asked the Minister for the Environment if, in view of the recent decision of the High Court granting a gaming licence that the question of planning permission or otherwise did not enter into the argument but purely the character of the person applying for the gaming licence, he will now introduce legislation urgently in order to prevent the capital city from being taken over by gaming hall casinos over which Dublin Corporation would have no control.
Written Answers. - Gaming Licence.
The control of gaming is governed by the provisions of the Gaming and Lotteries Acts, 1956 to 1979, responsibility for which rests with the Minister for Justice. Under these Acts gaming in amusement halls and funfairs organised and run for profit, is illegal in an area unless the relevant local authority have adopted the provisions of Part III of the Gaming and Lotteries Act, 1956, in respect of that area and a licence under the Acts is in force in respect of the premises. I understand that Dublin City Council have adopted these provisions in respect of the whole of the County Borough of Dublin.
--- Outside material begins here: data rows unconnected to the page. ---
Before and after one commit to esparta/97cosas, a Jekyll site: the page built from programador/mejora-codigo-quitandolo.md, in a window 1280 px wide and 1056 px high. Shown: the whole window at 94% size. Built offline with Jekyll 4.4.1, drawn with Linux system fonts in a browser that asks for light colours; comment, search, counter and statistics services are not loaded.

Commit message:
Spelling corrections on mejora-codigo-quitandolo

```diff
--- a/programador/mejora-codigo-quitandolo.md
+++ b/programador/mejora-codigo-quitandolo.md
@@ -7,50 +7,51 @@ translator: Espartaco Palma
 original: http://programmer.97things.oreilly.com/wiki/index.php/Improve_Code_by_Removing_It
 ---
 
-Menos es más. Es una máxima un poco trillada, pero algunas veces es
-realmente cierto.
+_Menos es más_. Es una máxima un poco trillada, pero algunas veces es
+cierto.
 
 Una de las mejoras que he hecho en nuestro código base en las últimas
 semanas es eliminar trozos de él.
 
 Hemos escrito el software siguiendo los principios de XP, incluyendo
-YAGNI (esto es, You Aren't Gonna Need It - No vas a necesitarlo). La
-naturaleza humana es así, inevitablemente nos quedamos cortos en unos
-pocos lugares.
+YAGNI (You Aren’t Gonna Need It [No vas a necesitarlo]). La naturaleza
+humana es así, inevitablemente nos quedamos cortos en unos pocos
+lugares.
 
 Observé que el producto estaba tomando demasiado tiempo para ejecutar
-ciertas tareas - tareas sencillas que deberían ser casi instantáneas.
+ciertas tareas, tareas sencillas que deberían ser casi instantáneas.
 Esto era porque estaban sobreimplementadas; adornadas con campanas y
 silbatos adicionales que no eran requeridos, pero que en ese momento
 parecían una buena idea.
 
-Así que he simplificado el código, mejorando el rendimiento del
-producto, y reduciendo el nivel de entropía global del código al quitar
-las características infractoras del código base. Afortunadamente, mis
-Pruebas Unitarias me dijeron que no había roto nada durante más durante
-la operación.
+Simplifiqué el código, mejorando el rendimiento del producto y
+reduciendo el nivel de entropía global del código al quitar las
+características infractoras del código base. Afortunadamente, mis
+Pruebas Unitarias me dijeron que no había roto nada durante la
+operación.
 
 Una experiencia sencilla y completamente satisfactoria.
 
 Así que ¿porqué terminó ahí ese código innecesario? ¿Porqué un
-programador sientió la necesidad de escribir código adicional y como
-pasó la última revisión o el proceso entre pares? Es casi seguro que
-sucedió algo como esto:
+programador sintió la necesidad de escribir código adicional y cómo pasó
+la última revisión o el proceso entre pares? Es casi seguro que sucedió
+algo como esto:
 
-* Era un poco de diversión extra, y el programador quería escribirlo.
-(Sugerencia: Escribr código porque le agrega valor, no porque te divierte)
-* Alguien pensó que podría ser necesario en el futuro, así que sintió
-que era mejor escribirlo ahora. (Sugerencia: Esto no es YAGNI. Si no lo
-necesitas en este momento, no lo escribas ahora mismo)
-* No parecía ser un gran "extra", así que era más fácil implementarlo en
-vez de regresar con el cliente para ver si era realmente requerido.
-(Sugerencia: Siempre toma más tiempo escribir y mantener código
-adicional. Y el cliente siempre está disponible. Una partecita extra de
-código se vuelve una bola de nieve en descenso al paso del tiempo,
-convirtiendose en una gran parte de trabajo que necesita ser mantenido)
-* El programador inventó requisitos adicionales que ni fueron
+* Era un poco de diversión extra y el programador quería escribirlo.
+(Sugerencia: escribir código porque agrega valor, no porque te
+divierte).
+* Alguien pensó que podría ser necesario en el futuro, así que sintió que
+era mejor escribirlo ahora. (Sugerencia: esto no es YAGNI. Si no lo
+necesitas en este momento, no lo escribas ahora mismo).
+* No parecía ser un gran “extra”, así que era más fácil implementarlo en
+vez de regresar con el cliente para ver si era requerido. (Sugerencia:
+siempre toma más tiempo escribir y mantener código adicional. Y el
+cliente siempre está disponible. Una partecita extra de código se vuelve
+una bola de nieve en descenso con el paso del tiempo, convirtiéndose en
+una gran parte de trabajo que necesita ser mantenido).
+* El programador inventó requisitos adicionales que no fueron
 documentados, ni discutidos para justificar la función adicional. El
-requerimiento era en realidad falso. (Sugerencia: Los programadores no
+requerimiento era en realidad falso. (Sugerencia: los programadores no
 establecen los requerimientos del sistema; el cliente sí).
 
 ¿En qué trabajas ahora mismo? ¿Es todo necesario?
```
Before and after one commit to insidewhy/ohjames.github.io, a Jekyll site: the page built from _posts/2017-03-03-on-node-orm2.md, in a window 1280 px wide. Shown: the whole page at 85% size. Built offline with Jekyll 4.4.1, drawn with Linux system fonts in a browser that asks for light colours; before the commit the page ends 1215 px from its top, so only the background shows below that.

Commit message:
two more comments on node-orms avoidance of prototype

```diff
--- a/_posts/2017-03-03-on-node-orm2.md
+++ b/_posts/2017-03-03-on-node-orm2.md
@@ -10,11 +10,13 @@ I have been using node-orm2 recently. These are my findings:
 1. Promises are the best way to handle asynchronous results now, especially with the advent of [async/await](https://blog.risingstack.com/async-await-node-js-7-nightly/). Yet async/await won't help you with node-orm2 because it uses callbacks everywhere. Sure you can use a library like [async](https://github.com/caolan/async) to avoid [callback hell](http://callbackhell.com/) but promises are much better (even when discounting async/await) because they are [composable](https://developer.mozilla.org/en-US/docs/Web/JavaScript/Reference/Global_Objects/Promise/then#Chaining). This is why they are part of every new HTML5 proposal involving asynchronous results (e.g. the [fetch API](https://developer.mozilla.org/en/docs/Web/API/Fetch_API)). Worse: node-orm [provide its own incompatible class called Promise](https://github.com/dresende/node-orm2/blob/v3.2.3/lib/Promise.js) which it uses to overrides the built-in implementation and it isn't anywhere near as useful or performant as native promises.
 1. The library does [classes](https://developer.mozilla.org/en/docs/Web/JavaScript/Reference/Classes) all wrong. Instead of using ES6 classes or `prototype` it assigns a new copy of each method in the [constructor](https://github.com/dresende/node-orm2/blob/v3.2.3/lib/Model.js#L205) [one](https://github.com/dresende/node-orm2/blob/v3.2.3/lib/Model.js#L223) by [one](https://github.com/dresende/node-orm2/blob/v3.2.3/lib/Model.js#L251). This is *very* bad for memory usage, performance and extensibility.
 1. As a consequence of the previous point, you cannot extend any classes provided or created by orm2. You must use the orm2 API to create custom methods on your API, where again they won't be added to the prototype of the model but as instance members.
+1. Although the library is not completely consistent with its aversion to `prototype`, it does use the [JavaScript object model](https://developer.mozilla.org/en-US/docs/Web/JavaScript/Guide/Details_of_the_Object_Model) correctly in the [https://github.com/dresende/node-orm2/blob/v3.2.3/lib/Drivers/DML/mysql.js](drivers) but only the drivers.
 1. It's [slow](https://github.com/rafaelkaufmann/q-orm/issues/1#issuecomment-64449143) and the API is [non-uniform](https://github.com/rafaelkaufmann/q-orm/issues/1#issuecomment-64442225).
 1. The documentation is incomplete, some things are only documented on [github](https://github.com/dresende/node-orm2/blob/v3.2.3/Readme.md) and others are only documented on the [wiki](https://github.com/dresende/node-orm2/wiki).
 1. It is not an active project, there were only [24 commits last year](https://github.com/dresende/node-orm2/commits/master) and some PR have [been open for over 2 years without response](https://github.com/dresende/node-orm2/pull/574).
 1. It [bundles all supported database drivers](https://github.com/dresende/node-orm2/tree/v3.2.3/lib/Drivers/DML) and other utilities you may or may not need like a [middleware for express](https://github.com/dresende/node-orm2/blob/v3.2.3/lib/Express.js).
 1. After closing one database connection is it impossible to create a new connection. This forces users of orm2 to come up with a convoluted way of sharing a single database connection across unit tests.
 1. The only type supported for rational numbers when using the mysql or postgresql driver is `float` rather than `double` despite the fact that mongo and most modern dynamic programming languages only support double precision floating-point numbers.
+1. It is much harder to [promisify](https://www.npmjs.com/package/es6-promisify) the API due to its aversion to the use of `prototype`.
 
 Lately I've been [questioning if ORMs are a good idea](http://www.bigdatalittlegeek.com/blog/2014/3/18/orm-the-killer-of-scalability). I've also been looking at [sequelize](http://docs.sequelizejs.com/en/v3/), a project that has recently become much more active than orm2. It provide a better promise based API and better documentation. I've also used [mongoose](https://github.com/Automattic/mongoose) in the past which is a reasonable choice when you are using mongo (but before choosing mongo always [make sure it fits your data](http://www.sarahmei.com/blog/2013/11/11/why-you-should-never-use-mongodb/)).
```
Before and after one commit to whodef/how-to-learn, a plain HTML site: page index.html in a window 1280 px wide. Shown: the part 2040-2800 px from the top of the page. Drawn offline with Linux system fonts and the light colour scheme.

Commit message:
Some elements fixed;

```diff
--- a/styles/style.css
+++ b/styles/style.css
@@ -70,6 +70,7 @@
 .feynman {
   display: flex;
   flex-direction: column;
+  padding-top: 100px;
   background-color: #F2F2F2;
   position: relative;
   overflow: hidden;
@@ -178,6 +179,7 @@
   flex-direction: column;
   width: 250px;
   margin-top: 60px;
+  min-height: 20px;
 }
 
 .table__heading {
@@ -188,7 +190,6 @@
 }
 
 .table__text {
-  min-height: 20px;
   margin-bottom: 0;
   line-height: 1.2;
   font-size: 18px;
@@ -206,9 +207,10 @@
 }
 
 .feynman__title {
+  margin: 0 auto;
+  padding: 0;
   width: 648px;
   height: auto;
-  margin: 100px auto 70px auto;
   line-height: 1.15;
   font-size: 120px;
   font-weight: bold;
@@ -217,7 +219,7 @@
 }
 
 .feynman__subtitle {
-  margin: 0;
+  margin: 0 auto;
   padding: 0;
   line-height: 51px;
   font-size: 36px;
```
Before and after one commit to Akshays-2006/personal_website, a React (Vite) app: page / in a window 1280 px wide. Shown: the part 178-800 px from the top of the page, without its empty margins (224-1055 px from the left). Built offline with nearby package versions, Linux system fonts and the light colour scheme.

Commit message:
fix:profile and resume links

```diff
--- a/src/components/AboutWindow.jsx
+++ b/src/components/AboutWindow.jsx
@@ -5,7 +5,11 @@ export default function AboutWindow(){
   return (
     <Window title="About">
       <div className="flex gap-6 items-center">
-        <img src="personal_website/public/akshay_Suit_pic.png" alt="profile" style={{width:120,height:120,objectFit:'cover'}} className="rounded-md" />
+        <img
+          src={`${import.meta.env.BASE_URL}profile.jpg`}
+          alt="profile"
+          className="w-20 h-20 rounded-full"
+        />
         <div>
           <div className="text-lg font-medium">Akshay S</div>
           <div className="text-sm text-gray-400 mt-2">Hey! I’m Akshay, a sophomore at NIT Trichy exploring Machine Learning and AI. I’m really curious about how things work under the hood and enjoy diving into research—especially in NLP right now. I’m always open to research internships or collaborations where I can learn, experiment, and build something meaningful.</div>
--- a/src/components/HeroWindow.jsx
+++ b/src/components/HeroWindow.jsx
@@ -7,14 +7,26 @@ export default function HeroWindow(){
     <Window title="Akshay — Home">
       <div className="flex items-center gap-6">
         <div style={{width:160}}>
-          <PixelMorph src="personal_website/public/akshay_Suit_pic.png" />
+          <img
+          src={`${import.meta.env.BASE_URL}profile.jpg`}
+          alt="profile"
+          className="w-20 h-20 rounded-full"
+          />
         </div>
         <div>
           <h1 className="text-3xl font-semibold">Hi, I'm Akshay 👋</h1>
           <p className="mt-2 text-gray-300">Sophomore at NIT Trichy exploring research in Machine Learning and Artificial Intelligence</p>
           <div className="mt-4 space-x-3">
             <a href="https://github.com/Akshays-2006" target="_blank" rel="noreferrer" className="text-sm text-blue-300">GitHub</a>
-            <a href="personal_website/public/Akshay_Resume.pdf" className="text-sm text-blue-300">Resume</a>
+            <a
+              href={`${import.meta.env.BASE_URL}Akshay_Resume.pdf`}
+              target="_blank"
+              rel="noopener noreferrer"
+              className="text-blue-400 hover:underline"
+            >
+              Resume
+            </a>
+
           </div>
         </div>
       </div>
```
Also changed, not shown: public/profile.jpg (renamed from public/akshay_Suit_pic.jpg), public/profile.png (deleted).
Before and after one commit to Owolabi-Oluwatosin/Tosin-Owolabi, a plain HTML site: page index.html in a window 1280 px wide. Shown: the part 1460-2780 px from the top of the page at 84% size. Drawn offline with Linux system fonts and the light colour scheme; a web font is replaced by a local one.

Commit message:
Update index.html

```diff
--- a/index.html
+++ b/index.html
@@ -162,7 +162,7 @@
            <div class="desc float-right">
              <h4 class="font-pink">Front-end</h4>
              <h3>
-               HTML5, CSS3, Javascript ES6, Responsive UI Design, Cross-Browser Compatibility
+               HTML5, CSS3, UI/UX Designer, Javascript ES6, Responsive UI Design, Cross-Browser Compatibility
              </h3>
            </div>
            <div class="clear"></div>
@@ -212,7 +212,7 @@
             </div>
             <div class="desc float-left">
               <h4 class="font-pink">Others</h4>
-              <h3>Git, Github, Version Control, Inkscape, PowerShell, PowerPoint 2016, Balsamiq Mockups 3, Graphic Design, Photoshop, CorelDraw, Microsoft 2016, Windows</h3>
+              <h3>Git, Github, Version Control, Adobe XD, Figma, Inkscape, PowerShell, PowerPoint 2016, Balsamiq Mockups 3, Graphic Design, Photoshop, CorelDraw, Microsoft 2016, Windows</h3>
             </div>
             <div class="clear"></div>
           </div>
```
The licensing of a building for gaming purposes under the Gaming and Lotteries Acts does not confer exemption from planning control. Development involving the provision of, or the change of use to, a gaming hall, is subject to the same planning controls as any other development and, in determining a planning application involving such development, the planning authority (or An Bord Pleanála on appeal) is required to consider issues relevant to the proper planning and development of the area. I am not aware of any High Court decision which detracts from the powers of planning authorities in relation to gaming premises and I have no proposals, therefore, to amend the law in this regard.